◆ Task objective:
Every line with "align" in it must be copied from the data.
_ _ _ _ _
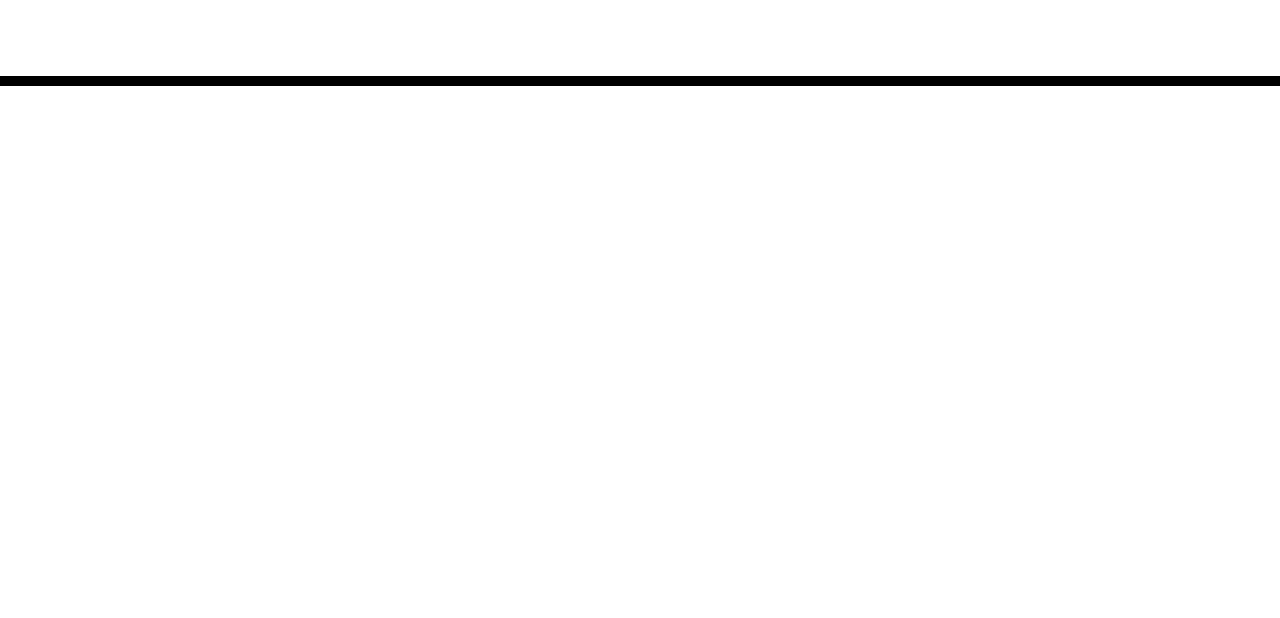
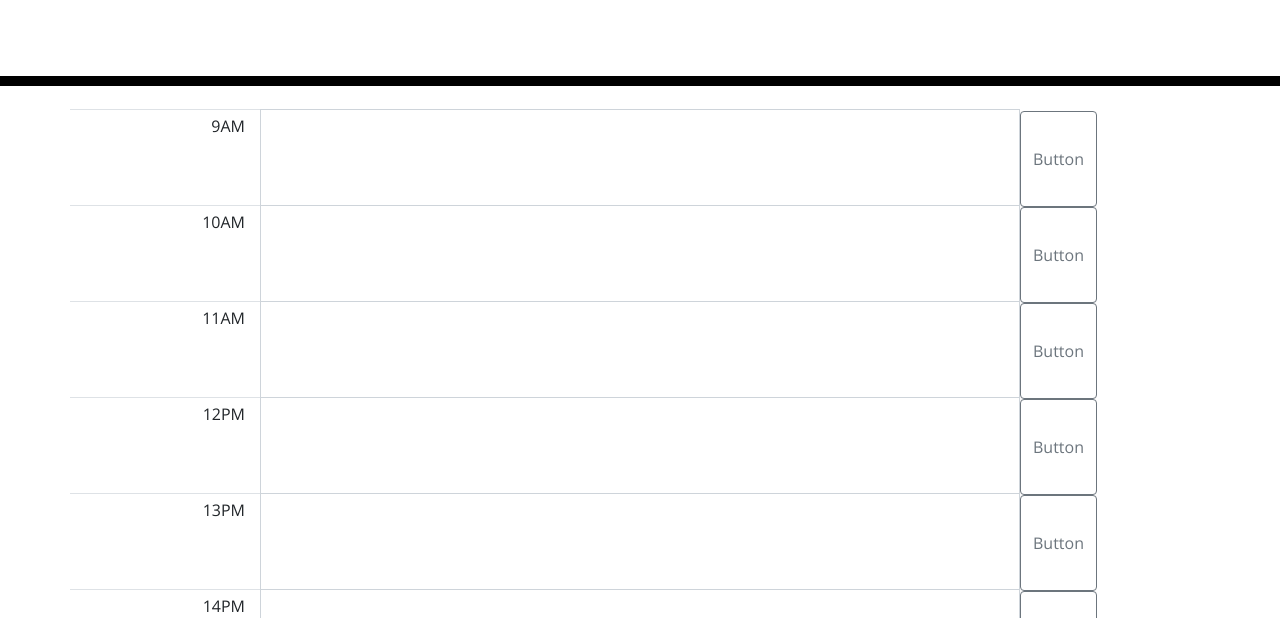
Before and after one commit to kelseybrianne/day-planner, a plain HTML site: page index.html in a window 1280 px wide. Shown: the part 182-800 px from the top of the page. Drawn offline with nearby package versions, Linux system fonts and the light colour scheme; files that its build step writes are made by us from their sources.

Commit message:
add textarea, label, and button to the dom in a for loop

```diff
--- a/assets/css/style.css
+++ b/assets/css/style.css
@@ -69,3 +69,13 @@ body {
     font-size: 20px;
     transition: all 0.3s ease-in-out;
   }
+
+  .timeblock-custom {
+    margin: -10px auto;
+    height: 96px;
+  }
+
+  .button-custom {
+    margin-left: 0px;
+    margin-top: -8px;
+  }
--- a/assets/js/script.js
+++ b/assets/js/script.js
@@ -0,0 +1,66 @@
+/*What starting data does the application need to run?
+
+    - The current day and time
+        -the current hour of the day
+
+What data will the application interact with?
+
+    - localStorage
+        -saved text for each hour of the day
+        -localStorage.setItem("hour-9", "Hour 9 text value");
+        -use textarea not input
+
+*/
+var hours = [9,10,11,12,13,14,15,16,17];
+var container = $(".container")
+var newDiv
+var labelEl
+var textareaEl
+var btnDivEl
+var btnEl
+// var currentDay = $("#currentDay")
+// currentHour
+
+for(var i = 9;i <= 17; i++) {
+    var hour = hours[i];
+
+    // Create a new block of HTML for each hour of the day
+    // Create a button for each hour of the day
+    newDiv = $("<div>");
+    container.append(newDiv);
+    newDiv.addClass("mb-3 row align-items-stretch text-right p-0");
+
+    labelEl = $("<label>");
+    newDiv.append(labelEl);
+    labelEl.addClass("col-2 pt-2 border-top timeblock-custom").attr("for", "hour")
+    // Change 13-17 to 1-5
+    if (i == 9 || i == 10 || i == 11) {
+        labelEl.text(i + "AM")
+    } else {
+        labelEl.text(i + "PM");
+    }
+
+    textareaEl = $("<textarea>");
+    newDiv.append(textareaEl);
+    textareaEl.addClass("form-control col-8 rounded-0 timeblock-custom").attr("id", "hour");
+
+    btnDivEl = $("<div>");
+    newDiv.append(btnDivEl);
+    btnDivEl.addClass("input-group-append col-2 m-0 p-0 align-self-sm-stretch timeblock-custom");
+
+    btnEl = $("<button>");
+    btnDivEl.append(btnEl);
+    btnEl.addClass("btn btn-outline-secondary timeblock-custom button-custom").attr("button", "button-addon2").attr("type", "button").text("Button");
+
+    //Save the current hour to a data attribute so it can be accessed from an event listener
+
+
+
+    // local storage key = "day-9"
+
+    var savedValueForHour = localStorage.getItem("hour-" + i);
+}
+
+container.on("click", "button", function(e) {
+    // event.target. --.dataset??
+});
--- a/index.html
+++ b/index.html
@@ -18,7 +18,7 @@
       href="https://fonts.googleapis.com/css?family=Open+Sans&display=swap"
       rel="stylesheet"
     />
-    <link rel="stylesheet" href="style.css" />
+    <link rel="stylesheet" href="./assets/css/style.css" />
     <title>Work Day Scheduler</title>
   </head>
 
@@ -30,9 +30,16 @@
     </header>
     <div class="container">
       <!-- Timeblocks go here -->
+      <!-- <div class="mb-3 row align-items-stretch text-right p-0">
+        <label class="col-2 pt-2 border-top timeblock-custom" for="hour">Textarea</label>
+        <textarea class="form-control col-8 rounded-0 timeblock-custom" id="hour" placeholder="Required example textarea"></textarea>
+        <div class="input-group-append col-2 m-0 p-0 align-self-sm-stretch timeblock-custom">
+          <button class="btn btn-outline-secondary timeblock-custom button-custom" type="button" id="button-addon2">Button</button>
+        </div>
+      </div> -->
     </div>
-
     <script src="https://cdnjs.cloudflare.com/ajax/libs/jquery/3.2.1/jquery.min.js"></script>
     <script src="https://cdnjs.cloudflare.com/ajax/libs/moment.js/2.24.0/moment.min.js"></script>
+    <script src="assets/js/script.js"></script>
   </body>
 </html>
```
_ _ _ _ _
◆ Task result:
+    newDiv.addClass("mb-3 row align-items-stretch text-right p-0");
+    btnDivEl.addClass("input-group-append col-2 m-0 p-0 align-self-sm-stretch timeblock-custom");
+      <!-- <div class="mb-3 row align-items-stretch text-right p-0">
+        <div class="input-group-append col-2 m-0 p-0 align-self-sm-stretch timeblock-custom">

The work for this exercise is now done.